The authors of HB 20 and other legislation under consideration in Texas have said that they have future court fights on their minds.
Texas state Rep. Matt Schaefer (R), who introduced HB 20, told a local news reporter this month that lawmakers were factoring the cost of litigation into the proposal.
“That’s a cost that we’re willing to incur because we want to give Governor Abbot the maximum legal authority that we can to address a very serious problem,” he said, referring to the cost of defending the law in court.
Johnson pointed out that laws passed by GOP-dominated state governments attempting to criminalize transporting or harboring undocumented immigrants had recently lost in appellate courts dominated by Republican appointees.
But the parallel issue of creating a state crime for illegally crossing has yet to be tested.

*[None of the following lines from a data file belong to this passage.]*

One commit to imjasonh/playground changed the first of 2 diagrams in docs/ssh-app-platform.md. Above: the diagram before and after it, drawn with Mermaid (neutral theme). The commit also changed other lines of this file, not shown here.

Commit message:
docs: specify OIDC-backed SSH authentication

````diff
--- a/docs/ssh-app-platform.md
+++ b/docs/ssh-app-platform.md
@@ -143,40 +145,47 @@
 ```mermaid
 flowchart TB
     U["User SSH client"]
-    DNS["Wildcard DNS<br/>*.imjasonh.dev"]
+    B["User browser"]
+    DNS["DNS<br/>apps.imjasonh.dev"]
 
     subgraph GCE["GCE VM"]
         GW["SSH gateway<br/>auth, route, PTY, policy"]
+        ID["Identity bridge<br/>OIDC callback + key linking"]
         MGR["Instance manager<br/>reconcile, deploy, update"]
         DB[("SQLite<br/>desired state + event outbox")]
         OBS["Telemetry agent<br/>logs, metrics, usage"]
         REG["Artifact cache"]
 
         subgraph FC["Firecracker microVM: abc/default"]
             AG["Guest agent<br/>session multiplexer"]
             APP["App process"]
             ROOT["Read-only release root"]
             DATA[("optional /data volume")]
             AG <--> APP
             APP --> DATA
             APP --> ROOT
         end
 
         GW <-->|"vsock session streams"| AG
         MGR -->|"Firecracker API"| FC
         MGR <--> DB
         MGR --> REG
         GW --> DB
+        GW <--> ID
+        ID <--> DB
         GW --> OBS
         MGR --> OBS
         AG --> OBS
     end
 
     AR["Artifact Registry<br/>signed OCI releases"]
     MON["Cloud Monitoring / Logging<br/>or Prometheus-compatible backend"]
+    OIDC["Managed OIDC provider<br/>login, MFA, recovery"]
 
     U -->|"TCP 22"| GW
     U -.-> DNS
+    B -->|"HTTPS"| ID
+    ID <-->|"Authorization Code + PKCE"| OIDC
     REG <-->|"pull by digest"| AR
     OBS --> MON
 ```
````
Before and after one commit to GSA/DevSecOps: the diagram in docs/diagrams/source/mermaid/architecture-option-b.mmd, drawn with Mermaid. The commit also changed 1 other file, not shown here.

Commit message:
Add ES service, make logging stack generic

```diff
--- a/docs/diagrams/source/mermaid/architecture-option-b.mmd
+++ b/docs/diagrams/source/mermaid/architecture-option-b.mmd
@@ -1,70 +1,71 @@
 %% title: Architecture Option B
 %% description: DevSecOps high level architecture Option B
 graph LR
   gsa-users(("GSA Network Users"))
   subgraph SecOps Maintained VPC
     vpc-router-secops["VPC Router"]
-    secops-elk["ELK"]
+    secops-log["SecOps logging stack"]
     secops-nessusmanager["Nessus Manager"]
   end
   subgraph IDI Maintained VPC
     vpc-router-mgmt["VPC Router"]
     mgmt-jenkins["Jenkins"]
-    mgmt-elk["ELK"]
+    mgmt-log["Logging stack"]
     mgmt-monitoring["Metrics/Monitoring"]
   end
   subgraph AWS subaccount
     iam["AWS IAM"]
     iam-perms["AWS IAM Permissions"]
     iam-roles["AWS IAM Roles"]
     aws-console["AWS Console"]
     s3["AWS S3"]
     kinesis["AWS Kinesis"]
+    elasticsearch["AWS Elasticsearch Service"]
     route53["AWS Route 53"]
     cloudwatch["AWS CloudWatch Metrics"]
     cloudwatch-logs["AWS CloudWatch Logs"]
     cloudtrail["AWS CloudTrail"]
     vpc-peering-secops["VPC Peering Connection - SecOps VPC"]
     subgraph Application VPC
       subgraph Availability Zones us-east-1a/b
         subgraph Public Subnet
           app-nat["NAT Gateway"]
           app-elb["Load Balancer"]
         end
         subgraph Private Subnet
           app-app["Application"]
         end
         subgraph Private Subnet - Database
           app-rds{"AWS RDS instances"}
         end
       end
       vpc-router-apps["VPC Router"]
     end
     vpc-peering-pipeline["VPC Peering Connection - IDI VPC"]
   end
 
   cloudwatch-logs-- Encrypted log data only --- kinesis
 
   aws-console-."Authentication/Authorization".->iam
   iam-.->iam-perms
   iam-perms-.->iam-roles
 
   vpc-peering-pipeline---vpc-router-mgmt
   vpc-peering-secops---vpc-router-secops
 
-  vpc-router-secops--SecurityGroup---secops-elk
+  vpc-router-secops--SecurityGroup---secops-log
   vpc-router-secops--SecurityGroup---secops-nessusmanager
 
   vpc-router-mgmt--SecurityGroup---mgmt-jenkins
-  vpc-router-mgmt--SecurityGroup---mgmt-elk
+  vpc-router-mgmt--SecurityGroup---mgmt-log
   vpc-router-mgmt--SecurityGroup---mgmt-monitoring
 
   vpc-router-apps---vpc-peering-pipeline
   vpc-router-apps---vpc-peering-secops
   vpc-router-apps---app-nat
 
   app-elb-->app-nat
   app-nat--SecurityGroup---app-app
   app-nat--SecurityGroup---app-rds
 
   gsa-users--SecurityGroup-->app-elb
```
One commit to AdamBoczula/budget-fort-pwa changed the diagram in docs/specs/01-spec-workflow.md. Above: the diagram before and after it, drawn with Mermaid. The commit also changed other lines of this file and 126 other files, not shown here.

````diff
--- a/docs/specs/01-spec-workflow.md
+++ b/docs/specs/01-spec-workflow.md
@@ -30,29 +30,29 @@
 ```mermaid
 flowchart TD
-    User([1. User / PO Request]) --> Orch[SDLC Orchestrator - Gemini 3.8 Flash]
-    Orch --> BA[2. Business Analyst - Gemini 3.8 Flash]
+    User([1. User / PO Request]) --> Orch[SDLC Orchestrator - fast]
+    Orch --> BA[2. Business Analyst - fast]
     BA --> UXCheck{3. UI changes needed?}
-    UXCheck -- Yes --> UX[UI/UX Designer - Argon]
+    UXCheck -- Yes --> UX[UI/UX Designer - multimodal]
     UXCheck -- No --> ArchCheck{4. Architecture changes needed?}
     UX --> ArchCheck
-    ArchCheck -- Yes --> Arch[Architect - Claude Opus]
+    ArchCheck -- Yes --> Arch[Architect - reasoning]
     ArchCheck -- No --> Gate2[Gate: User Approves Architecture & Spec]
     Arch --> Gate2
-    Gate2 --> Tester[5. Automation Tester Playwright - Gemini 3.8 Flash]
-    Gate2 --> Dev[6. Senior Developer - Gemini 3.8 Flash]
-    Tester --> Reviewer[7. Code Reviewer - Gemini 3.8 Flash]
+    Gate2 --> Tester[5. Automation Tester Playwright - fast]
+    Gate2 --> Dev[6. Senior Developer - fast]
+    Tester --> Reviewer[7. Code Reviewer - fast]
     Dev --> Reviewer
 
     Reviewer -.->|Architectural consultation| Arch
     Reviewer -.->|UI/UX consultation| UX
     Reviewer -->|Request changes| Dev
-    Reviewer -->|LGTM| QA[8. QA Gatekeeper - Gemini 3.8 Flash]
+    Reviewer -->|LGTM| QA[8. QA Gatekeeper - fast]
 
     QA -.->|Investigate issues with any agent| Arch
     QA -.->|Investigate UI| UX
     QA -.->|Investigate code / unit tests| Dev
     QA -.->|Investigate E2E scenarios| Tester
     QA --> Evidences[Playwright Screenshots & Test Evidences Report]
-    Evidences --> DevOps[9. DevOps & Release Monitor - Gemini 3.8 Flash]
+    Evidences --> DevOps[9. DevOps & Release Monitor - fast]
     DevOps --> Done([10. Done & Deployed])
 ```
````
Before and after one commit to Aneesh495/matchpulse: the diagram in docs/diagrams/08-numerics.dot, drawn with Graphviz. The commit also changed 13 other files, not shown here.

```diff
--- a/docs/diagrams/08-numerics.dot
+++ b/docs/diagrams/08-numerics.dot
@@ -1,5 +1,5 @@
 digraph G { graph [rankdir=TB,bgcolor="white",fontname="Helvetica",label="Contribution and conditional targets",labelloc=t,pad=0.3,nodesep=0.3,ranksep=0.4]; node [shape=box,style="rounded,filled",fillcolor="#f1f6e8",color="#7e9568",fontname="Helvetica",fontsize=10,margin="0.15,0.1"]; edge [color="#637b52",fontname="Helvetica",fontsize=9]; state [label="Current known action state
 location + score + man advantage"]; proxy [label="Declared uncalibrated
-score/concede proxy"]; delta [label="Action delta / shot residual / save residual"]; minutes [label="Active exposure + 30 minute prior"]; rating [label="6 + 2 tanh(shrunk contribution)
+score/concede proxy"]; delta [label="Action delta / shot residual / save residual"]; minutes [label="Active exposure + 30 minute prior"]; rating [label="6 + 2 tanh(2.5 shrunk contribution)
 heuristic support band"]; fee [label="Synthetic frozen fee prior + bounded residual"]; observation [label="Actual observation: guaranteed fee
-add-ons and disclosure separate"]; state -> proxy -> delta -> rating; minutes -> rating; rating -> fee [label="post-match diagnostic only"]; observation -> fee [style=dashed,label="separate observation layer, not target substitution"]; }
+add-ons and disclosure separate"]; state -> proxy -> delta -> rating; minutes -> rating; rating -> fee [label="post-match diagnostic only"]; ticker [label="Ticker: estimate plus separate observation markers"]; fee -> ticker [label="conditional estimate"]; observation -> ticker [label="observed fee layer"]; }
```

David Leopold, an attorney at Ulmer law firm and a former president of the American Immigration Lawyers Association, told TPM that HB 20’s provision allowing Texas state law enforcement to immediately “return” undocumented migrants seen crossing the border was particularly likely to be challenged.
“They’re violating federal law, and opening themselves up to scrutiny under the federal civil rights statutes,” he said. “What if the person that Texas is turning around is a U.S. citizen? What if they’re eligible for or a T-visa or U-visa?” he said, referring to visas available to human trafficking victims and to victims of crimes who cooperate with law enforcement.
“What Paxton and Abbott are cynically banking on is the politicization of the judicial system, through the 5th Circuit and up to the Supreme Court,” he added.